(Front-end code edit data)
=======
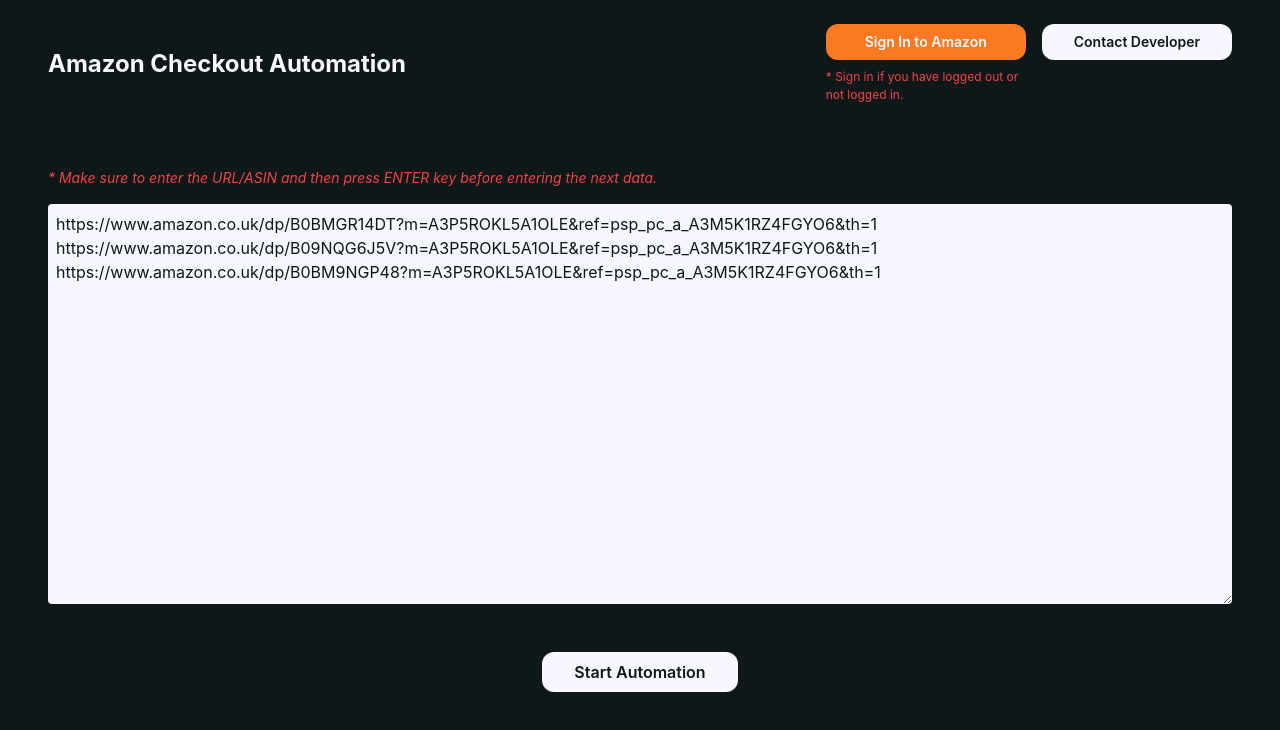
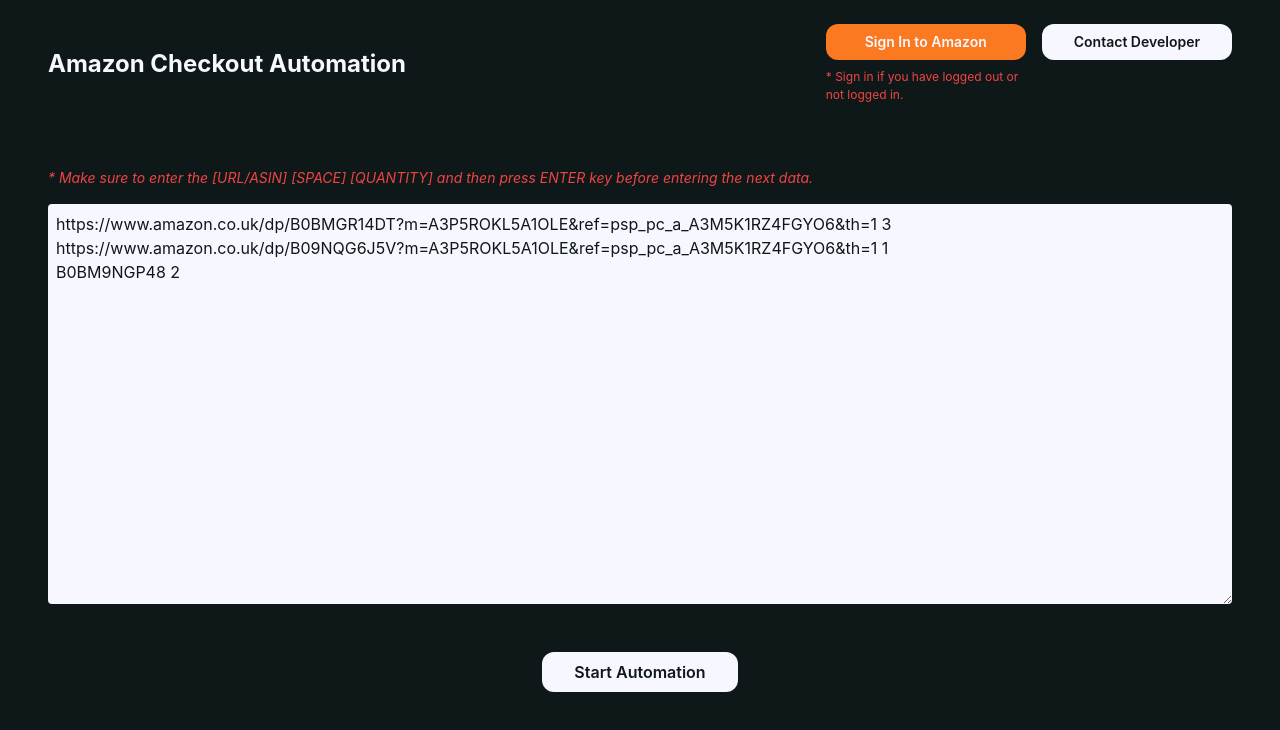
Before and after one commit to chanpreet3000/amazon-checkout-automation, a React (Create React App) app in the folder frontend/: page / in a window 1280 px wide. Shown: the top 730 px of the page. Built offline with nearby package versions, Linux system fonts and the light colour scheme; the HTML template or start-up script is replaced by a standard one.

Commit message:
Added input support for quantities

```diff
--- a/frontend/src/Home.jsx
+++ b/frontend/src/Home.jsx
@@ -2,43 +2,77 @@
 import UrlCards from "./UrlCards";
 
 const Home = () => {
-  const [textAreaValue, setTextAreaValue] = useState(`https://www.amazon.co.uk/dp/B0BMGR14DT?m=A3P5ROKL5A1OLE&ref=psp_pc_a_A3M5K1RZ4FGYO6&th=1
-https://www.amazon.co.uk/dp/B09NQG6J5V?m=A3P5ROKL5A1OLE&ref=psp_pc_a_A3M5K1RZ4FGYO6&th=1
-https://www.amazon.co.uk/dp/B0BM9NGP48?m=A3P5ROKL5A1OLE&ref=psp_pc_a_A3M5K1RZ4FGYO6&th=1`);
-  const [urls, setUrls] = useState([]);
+  const [textAreaValue, setTextAreaValue] = useState(`https://www.amazon.co.uk/dp/B0BMGR14DT?m=A3P5ROKL5A1OLE&ref=psp_pc_a_A3M5K1RZ4FGYO6&th=1 3
+https://www.amazon.co.uk/dp/B09NQG6J5V?m=A3P5ROKL5A1OLE&ref=psp_pc_a_A3M5K1RZ4FGYO6&th=1 1
+B0BM9NGP48 2`);
+  const [urlsData, setUrlsData] = useState([]);
   const [isInputEntered, setIsInputEntered] = useState(false);
+  const [error, setError] = useState(null);
 
   const handleStartAutomation = () => {
-    if (!textAreaValue) {
-      alert('Please enter some valid data!');
-    } else {
+    if (!textAreaValue.trim()) {
+      setError('Please enter some valid data!');
+      return;
+    }
+
+    const lines = textAreaValue.split("\n");
+    const parsedUrls = [];
+    let hasError = false;
+
+    lines.forEach((line, index) => {
+      const [url, quantity] = line.trim().split(/\s+/);
+      if (!url || !quantity) {
+        setError(`Invalid format at line ${index + 1}. Each line should contain a URL/ASIN followed by a space and then a quantity.`);
+        hasError = true;
+        return;
+      }
+
+      const parsedQuantity = parseInt(quantity, 10);
+      if (isNaN(parsedQuantity)) {
+        setError(`Invalid quantity at line ${index + 1}. Quantity should be a number.`);
+        hasError = true;
+        return;
+      }
+
+      parsedUrls.push({url, quantity: parsedQuantity});
+    });
+
+    if (!hasError) {
+      setUrlsData(parsedUrls);
       setIsInputEntered(true);
-      const urls = textAreaValue.split("\n");
-      setUrls(urls);
+      setError(null);
     }
-  }
+  };
 
   return (
     <div className="text-soft-white mt-16">
-      {!isInputEntered ?
+      {!isInputEntered ? (
         <div className="flex flex-col gap-4">
           <div className="text-sm text-red-500 italic">
-            * Make sure to enter the URL/ASIN and then press ENTER key before entering the next data.
+            * Make sure to enter the [URL/ASIN] [SPACE] [QUANTITY] and then press ENTER key before entering the next
+            data.
           </div>
-          <textarea onChange={(e) => setTextAreaValue(e.target.value)} value={textAreaValue}
-                    className="text-deep-black bg-soft-white rounded p-2 h-[400px] w-full"
-                    placeholder={`Eg:\nhttps://amazon.co.uk/dp/B09NWDMFJK\nB09NWDMFJK`}/>
+          <textarea
+            onChange={(e) => setTextAreaValue(e.target.value)}
+            value={textAreaValue}
+            className="text-deep-black bg-soft-white rounded p-2 h-[400px] w-full"
+            placeholder={`Eg:\nhttps://amazon.co.uk/dp/B09NWDMFJK 2\nB09NWDMFJK 1`}
+          />
+          {error && <div className="text-red-500">{error}</div>}
           <div className="flex justify-center mt-8">
-            <button onClick={handleStartAutomation}
-                    className="bg-soft-white text-deep-black py-2 px-8 rounded-xl font-semibold ">
+            <button
+              onClick={handleStartAutomation}
+              className="bg-soft-white text-deep-black py-2 px-8 rounded-xl font-semibold"
+            >
               Start Automation
             </button>
           </div>
         </div>
-        :
-        <UrlCards urls={urls}/>
-      }
+      ) : (
+        <UrlCards urls={urlsData}/>
+      )}
     </div>
-  )
-}
+  );
+};
+
 export default Home;
--- a/frontend/src/UrlCards.js
+++ b/frontend/src/UrlCards.js
@@ -5,7 +5,7 @@
 import {Link} from "react-router-dom";
 
 const ProcessedUrlCard = ({index, item}) => {
-  const [qtyValue, setQtyValue] = useState(item.quantity_options[0]?.value);
+  const [qtyValue, setQtyValue] = useState(item.defaultQuantity.toString());
   const [frequencyValue, setFrequencyValue] = useState(item.frequency_options[0]?.value);
 
   return (
@@ -94,11 +94,32 @@
   useEffect(() => {
     const fetchData = async () => {
       setIsFetching(true);
-      for (const url of urls) {
-        await axiosApi.post('/process_url', {url})
-          .then(response => {
-            setData((prevData) => [...prevData, response.data]);
-          })
+      for (const urlObj of urls) {
+        const response = await axiosApi.post('/process_url', {url: urlObj.url});
+        const processedData = response.data;
+
+        const maxQuantity = processedData.quantity_options && processedData.quantity_options.length > 0
+          ? Math.max(...processedData.quantity_options.map(option => parseInt(option.value)))
+          : 1;
+
+        // Calculate how many objects we need to create
+        const fullObjects = Math.floor(urlObj.quantity / maxQuantity);
+        const remainder = urlObj.quantity % maxQuantity;
+
+        setData((prevData) => {
+          const newData = [...prevData];
+          // Create full quantity objects
+          for (let i = 0; i < fullObjects; i++) {
+            newData.push({...processedData, defaultQuantity: maxQuantity});
+          }
+
+          // Create remainder object if needed
+          if (remainder > 0) {
+            newData.push({...processedData, defaultQuantity: remainder});
+          }
+          return newData;
+        })
+
       }
       setIsFetching(false);
     };
```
=======
__What is required__.
Without the pictures, restate each entry exactly.

__Solved problem__.
Before and after one commit to chanpreet3000/amazon-checkout-automation, a React (Create React App) app in the folder frontend/: page / in a window 1280 px wide. Shown: the top 730 px of the page. Built offline with nearby package versions, Linux system fonts and the light colour scheme; the HTML template or start-up script is replaced by a standard one.

Commit message:
Added input support for quantities

```diff
--- a/frontend/src/Home.jsx
+++ b/frontend/src/Home.jsx
@@ -2,43 +2,77 @@
 import UrlCards from "./UrlCards";
 
 const Home = () => {
-  const [textAreaValue, setTextAreaValue] = useState(`https://www.amazon.co.uk/dp/B0BMGR14DT?m=A3P5ROKL5A1OLE&ref=psp_pc_a_A3M5K1RZ4FGYO6&th=1
-https://www.amazon.co.uk/dp/B09NQG6J5V?m=A3P5ROKL5A1OLE&ref=psp_pc_a_A3M5K1RZ4FGYO6&th=1
-https://www.amazon.co.uk/dp/B0BM9NGP48?m=A3P5ROKL5A1OLE&ref=psp_pc_a_A3M5K1RZ4FGYO6&th=1`);
-  const [urls, setUrls] = useState([]);
+  const [textAreaValue, setTextAreaValue] = useState(`https://www.amazon.co.uk/dp/B0BMGR14DT?m=A3P5ROKL5A1OLE&ref=psp_pc_a_A3M5K1RZ4FGYO6&th=1 3
+https://www.amazon.co.uk/dp/B09NQG6J5V?m=A3P5ROKL5A1OLE&ref=psp_pc_a_A3M5K1RZ4FGYO6&th=1 1
+B0BM9NGP48 2`);
+  const [urlsData, setUrlsData] = useState([]);
   const [isInputEntered, setIsInputEntered] = useState(false);
+  const [error, setError] = useState(null);
 
   const handleStartAutomation = () => {
-    if (!textAreaValue) {
-      alert('Please enter some valid data!');
-    } else {
+    if (!textAreaValue.trim()) {
+      setError('Please enter some valid data!');
+      return;
+    }
+
+    const lines = textAreaValue.split("\n");
+    const parsedUrls = [];
+    let hasError = false;
+
+    lines.forEach((line, index) => {
+      const [url, quantity] = line.trim().split(/\s+/);
+      if (!url || !quantity) {
+        setError(`Invalid format at line ${index + 1}. Each line should contain a URL/ASIN followed by a space and then a quantity.`);
+        hasError = true;
+        return;
+      }
+
+      const parsedQuantity = parseInt(quantity, 10);
+      if (isNaN(parsedQuantity)) {
+        setError(`Invalid quantity at line ${index + 1}. Quantity should be a number.`);
+        hasError = true;
+        return;
+      }
+
+      parsedUrls.push({url, quantity: parsedQuantity});
+    });
+
+    if (!hasError) {
+      setUrlsData(parsedUrls);
       setIsInputEntered(true);
-      const urls = textAreaValue.split("\n");
-      setUrls(urls);
+      setError(null);
     }
-  }
+  };
 
   return (
     <div className="text-soft-white mt-16">
-      {!isInputEntered ?
+      {!isInputEntered ? (
         <div className="flex flex-col gap-4">
           <div className="text-sm text-red-500 italic">
-            * Make sure to enter the URL/ASIN and then press ENTER key before entering the next data.
+            * Make sure to enter the [URL/ASIN] [SPACE] [QUANTITY] and then press ENTER key before entering the next
+            data.
           </div>
-          <textarea onChange={(e) => setTextAreaValue(e.target.value)} value={textAreaValue}
-                    className="text-deep-black bg-soft-white rounded p-2 h-[400px] w-full"
-                    placeholder={`Eg:\nhttps://amazon.co.uk/dp/B09NWDMFJK\nB09NWDMFJK`}/>
+          <textarea
+            onChange={(e) => setTextAreaValue(e.target.value)}
+            value={textAreaValue}
+            className="text-deep-black bg-soft-white rounded p-2 h-[400px] w-full"
+            placeholder={`Eg:\nhttps://amazon.co.uk/dp/B09NWDMFJK 2\nB09NWDMFJK 1`}
+          />
+          {error && <div className="text-red-500">{error}</div>}
           <div className="flex justify-center mt-8">
-            <button onClick={handleStartAutomation}
-                    className="bg-soft-white text-deep-black py-2 px-8 rounded-xl font-semibold ">
+            <button
+              onClick={handleStartAutomation}
+              className="bg-soft-white text-deep-black py-2 px-8 rounded-xl font-semibold"
+            >
               Start Automation
             </button>
           </div>
         </div>
-        :
-        <UrlCards urls={urls}/>
-      }
+      ) : (
+        <UrlCards urls={urlsData}/>
+      )}
     </div>
-  )
-}
+  );
+};
+
 export default Home;
--- a/frontend/src/UrlCards.js
+++ b/frontend/src/UrlCards.js
@@ -5,7 +5,7 @@
 import {Link} from "react-router-dom";
 
 const ProcessedUrlCard = ({index, item}) => {
-  const [qtyValue, setQtyValue] = useState(item.quantity_options[0]?.value);
+  const [qtyValue, setQtyValue] = useState(item.defaultQuantity.toString());
   const [frequencyValue, setFrequencyValue] = useState(item.frequency_options[0]?.value);
 
   return (
@@ -94,11 +94,32 @@
   useEffect(() => {
     const fetchData = async () => {
       setIsFetching(true);
-      for (const url of urls) {
-        await axiosApi.post('/process_url', {url})
-          .then(response => {
-            setData((prevData) => [...prevData, response.data]);
-          })
+      for (const urlObj of urls) {
+        const response = await axiosApi.post('/process_url', {url: urlObj.url});
+        const processedData = response.data;
+
+        const maxQuantity = processedData.quantity_options && processedData.quantity_options.length > 0
+          ? Math.max(...processedData.quantity_options.map(option => parseInt(option.value)))
+          : 1;
+
+        // Calculate how many objects we need to create
+        const fullObjects = Math.floor(urlObj.quantity / maxQuantity);
+        const remainder = urlObj.quantity % maxQuantity;
+
+        setData((prevData) => {
+          const newData = [...prevData];
+          // Create full quantity objects
+          for (let i = 0; i < fullObjects; i++) {
+            newData.push({...processedData, defaultQuantity: maxQuantity});
+          }
+
+          // Create remainder object if needed
+          if (remainder > 0) {
+            newData.push({...processedData, defaultQuantity: remainder});
+          }
+          return newData;
+        })
+
       }
       setIsFetching(false);
     };
```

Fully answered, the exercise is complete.